▶ Given entries

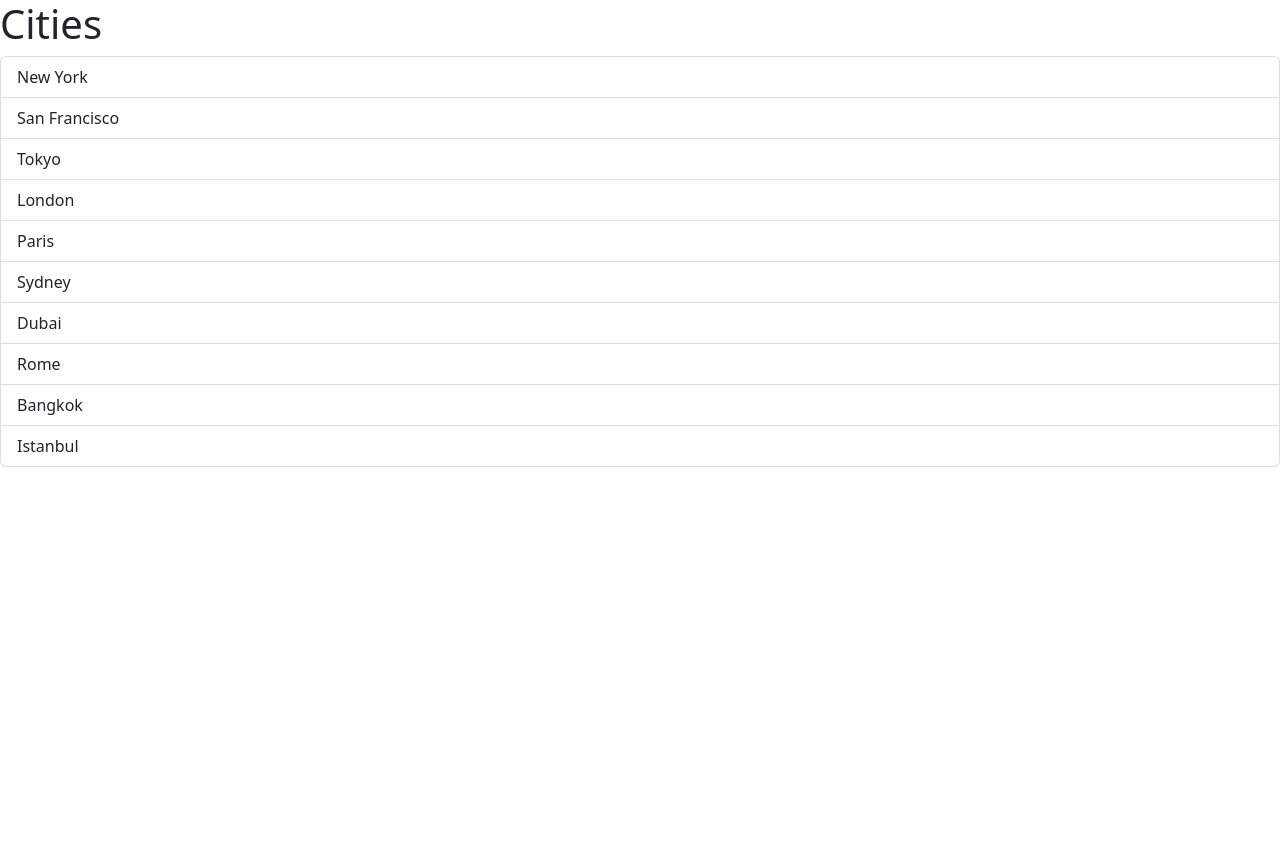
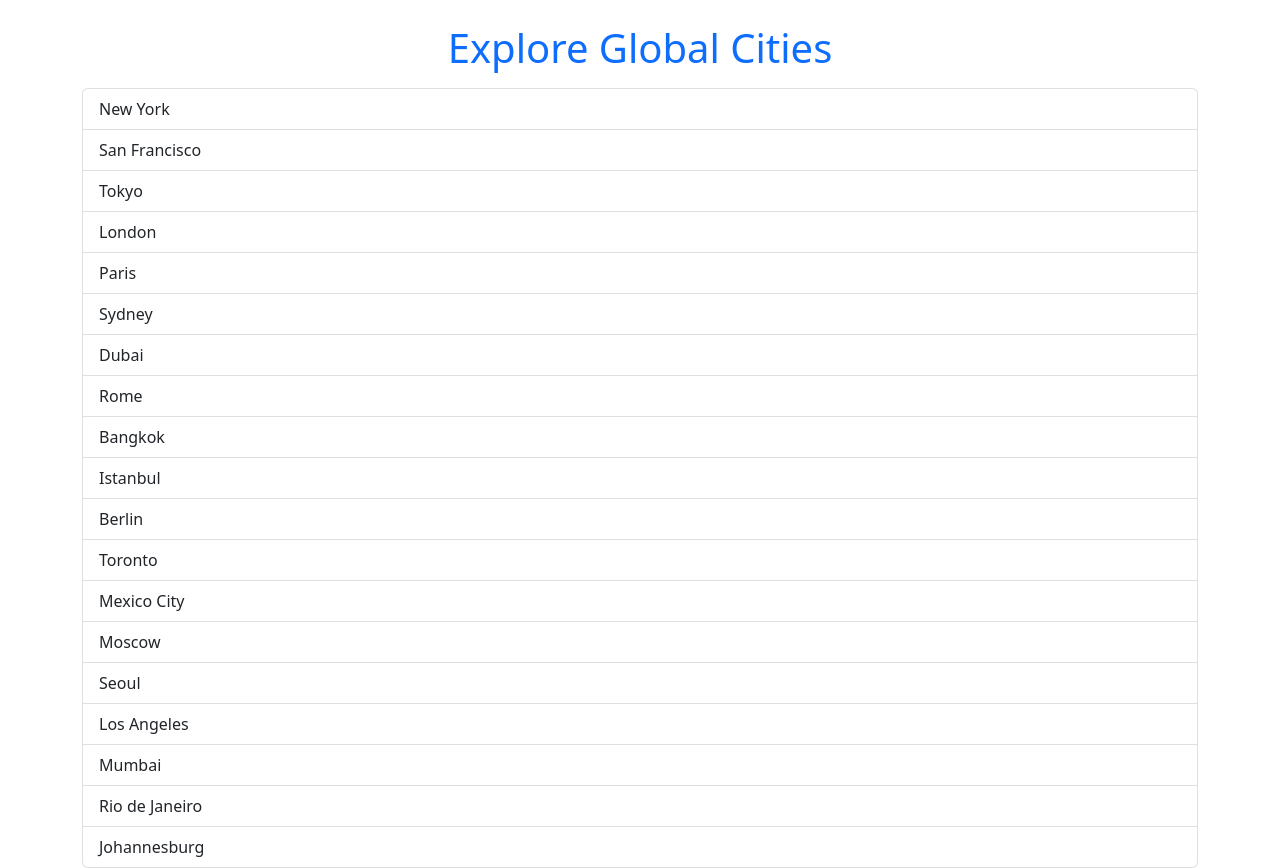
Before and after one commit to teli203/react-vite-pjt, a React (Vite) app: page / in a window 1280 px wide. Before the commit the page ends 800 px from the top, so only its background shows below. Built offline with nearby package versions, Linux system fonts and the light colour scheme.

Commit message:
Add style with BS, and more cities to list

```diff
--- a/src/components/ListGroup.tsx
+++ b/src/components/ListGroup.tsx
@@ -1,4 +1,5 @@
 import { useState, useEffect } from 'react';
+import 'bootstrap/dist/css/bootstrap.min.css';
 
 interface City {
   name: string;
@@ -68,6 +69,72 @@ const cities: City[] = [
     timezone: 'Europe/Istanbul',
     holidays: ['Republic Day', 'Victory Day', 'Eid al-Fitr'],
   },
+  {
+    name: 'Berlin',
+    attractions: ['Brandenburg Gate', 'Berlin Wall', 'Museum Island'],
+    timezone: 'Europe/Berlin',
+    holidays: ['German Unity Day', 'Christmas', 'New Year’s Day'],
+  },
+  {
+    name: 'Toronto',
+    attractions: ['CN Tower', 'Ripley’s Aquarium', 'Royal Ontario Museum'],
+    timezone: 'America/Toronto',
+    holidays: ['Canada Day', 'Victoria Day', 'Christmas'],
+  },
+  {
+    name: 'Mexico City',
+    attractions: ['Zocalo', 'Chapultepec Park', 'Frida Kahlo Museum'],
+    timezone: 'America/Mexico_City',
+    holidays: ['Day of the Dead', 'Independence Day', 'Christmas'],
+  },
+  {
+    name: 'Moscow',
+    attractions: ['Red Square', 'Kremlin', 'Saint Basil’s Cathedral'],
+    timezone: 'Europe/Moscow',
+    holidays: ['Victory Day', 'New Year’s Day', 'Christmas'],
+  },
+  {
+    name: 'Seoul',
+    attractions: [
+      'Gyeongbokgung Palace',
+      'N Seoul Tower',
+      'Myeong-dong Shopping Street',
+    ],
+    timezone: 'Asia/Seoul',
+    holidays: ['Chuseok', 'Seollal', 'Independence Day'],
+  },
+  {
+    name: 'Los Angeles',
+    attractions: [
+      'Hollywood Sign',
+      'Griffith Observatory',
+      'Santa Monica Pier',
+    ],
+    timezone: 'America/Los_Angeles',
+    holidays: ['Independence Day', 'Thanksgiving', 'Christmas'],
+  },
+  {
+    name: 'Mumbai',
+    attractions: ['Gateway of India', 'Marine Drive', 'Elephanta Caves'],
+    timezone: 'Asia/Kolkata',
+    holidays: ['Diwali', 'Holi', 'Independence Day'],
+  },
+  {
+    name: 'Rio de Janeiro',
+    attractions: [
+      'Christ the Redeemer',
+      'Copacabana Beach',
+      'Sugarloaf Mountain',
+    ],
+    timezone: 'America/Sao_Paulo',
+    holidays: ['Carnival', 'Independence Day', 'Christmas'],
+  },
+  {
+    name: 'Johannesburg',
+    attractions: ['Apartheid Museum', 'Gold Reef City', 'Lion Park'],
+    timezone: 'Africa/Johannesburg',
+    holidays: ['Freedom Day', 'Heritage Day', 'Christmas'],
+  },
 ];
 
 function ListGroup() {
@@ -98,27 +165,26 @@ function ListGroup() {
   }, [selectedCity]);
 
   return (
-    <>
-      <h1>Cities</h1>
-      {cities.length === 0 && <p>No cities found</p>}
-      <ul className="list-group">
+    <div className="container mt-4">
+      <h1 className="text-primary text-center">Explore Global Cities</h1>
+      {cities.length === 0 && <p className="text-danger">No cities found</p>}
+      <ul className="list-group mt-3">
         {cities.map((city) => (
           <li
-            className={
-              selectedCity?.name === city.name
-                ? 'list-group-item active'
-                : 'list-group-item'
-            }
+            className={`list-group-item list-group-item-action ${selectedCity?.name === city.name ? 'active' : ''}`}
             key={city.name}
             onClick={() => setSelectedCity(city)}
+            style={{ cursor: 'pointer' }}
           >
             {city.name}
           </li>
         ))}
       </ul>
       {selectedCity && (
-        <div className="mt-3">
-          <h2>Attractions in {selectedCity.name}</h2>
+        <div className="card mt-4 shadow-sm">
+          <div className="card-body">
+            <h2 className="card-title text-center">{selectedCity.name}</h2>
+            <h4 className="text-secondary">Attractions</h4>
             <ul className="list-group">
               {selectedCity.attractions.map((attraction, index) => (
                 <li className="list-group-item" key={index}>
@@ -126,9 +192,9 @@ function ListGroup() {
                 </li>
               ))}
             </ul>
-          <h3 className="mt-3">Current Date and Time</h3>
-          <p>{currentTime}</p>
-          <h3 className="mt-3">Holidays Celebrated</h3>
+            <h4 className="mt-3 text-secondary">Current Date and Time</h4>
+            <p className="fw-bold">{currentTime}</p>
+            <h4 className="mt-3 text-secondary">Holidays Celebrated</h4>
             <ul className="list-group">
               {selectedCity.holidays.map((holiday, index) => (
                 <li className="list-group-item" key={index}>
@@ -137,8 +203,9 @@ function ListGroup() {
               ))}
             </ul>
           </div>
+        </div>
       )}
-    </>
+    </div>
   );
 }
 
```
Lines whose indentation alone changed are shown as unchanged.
* * *
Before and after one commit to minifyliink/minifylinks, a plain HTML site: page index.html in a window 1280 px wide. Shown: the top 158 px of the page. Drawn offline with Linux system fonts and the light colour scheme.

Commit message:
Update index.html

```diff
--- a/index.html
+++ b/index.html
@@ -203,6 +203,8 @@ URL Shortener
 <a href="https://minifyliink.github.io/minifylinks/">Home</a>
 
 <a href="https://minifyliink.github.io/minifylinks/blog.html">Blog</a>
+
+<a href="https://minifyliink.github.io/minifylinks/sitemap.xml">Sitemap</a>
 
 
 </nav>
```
* * *
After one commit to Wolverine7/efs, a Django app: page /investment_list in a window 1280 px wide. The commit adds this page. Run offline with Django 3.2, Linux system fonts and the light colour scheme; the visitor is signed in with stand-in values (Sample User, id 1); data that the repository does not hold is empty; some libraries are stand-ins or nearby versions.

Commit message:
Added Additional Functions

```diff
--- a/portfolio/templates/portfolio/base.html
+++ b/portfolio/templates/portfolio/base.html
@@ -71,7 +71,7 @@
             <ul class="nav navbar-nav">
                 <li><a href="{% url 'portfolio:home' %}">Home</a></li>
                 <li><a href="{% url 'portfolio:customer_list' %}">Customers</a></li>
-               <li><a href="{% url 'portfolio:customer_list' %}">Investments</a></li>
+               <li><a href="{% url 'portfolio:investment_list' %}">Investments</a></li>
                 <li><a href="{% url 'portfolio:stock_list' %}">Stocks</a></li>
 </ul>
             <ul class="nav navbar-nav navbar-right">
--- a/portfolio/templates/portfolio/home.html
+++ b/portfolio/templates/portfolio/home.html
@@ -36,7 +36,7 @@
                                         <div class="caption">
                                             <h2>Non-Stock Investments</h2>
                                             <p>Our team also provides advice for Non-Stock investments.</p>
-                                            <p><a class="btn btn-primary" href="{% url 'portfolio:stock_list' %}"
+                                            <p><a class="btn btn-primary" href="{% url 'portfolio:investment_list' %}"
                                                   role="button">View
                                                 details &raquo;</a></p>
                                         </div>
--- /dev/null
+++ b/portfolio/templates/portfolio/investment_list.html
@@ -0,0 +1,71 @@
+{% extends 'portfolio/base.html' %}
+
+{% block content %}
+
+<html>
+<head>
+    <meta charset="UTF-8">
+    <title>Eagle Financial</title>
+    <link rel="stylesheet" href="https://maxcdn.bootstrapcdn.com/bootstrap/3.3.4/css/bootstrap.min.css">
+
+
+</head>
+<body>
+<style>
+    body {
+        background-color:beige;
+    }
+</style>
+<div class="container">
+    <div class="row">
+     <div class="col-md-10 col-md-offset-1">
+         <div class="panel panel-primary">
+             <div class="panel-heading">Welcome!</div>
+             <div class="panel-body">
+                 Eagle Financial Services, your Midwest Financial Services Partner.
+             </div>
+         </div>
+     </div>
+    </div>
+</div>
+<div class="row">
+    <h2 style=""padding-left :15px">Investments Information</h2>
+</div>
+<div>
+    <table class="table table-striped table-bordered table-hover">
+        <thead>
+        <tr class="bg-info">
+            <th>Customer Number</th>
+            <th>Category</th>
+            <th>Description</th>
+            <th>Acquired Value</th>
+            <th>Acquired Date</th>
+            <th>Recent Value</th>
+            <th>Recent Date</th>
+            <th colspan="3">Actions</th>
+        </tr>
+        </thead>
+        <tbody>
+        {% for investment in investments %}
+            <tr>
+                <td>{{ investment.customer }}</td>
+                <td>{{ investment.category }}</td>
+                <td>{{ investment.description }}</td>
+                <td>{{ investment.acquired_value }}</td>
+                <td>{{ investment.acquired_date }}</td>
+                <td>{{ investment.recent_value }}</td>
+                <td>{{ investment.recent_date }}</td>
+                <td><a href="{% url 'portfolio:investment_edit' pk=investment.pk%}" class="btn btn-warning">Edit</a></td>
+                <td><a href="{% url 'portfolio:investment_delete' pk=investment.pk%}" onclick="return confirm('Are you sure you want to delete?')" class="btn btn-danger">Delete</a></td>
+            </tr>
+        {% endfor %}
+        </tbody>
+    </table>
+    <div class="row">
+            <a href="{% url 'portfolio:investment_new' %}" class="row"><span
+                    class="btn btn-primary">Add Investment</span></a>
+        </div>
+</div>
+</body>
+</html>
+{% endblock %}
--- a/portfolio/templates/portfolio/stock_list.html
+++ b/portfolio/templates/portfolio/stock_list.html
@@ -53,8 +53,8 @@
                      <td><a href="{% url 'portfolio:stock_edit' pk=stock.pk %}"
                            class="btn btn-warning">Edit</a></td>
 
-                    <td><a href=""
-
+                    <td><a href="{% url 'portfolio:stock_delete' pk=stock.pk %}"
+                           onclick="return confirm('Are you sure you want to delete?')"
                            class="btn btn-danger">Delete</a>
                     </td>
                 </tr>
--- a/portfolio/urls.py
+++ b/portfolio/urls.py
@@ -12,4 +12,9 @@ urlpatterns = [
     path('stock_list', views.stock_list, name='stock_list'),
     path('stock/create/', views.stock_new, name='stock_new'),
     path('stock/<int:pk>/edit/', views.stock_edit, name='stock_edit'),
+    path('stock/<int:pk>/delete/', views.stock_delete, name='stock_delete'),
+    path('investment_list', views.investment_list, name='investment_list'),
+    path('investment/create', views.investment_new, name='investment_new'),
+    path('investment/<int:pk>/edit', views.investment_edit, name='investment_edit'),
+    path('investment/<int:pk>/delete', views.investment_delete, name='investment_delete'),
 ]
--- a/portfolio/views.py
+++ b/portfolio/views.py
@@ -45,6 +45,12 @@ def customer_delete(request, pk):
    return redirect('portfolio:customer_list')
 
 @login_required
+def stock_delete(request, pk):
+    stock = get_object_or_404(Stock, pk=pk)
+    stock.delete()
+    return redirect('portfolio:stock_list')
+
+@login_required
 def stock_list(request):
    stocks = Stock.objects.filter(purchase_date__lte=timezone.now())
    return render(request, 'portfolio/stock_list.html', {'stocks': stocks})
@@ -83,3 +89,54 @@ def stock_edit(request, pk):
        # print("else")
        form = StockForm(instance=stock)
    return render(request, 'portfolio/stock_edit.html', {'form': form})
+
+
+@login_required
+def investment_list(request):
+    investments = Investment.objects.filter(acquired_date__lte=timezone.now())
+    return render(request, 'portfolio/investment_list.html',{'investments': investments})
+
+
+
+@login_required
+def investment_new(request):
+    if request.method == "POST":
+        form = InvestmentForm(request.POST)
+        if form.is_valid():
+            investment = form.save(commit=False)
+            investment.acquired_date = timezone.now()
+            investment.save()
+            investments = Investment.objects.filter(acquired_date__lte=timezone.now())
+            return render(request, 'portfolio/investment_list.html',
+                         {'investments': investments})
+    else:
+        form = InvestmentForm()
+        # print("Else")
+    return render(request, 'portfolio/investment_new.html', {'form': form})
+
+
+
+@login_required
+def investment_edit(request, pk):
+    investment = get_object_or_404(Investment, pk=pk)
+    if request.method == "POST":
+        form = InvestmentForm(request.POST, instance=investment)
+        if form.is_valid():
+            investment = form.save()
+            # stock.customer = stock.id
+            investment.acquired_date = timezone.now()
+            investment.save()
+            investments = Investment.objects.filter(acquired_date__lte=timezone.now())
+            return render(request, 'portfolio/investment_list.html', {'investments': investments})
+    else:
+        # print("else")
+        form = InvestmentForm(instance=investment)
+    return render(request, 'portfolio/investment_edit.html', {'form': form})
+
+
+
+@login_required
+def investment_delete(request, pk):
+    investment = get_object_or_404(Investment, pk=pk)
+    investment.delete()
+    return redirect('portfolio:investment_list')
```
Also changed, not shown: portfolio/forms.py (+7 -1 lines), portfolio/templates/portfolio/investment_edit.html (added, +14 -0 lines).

▶ Problem details
Find how many lines of the preceding data contain "warning", and answer with that number only.

▶ Task response
2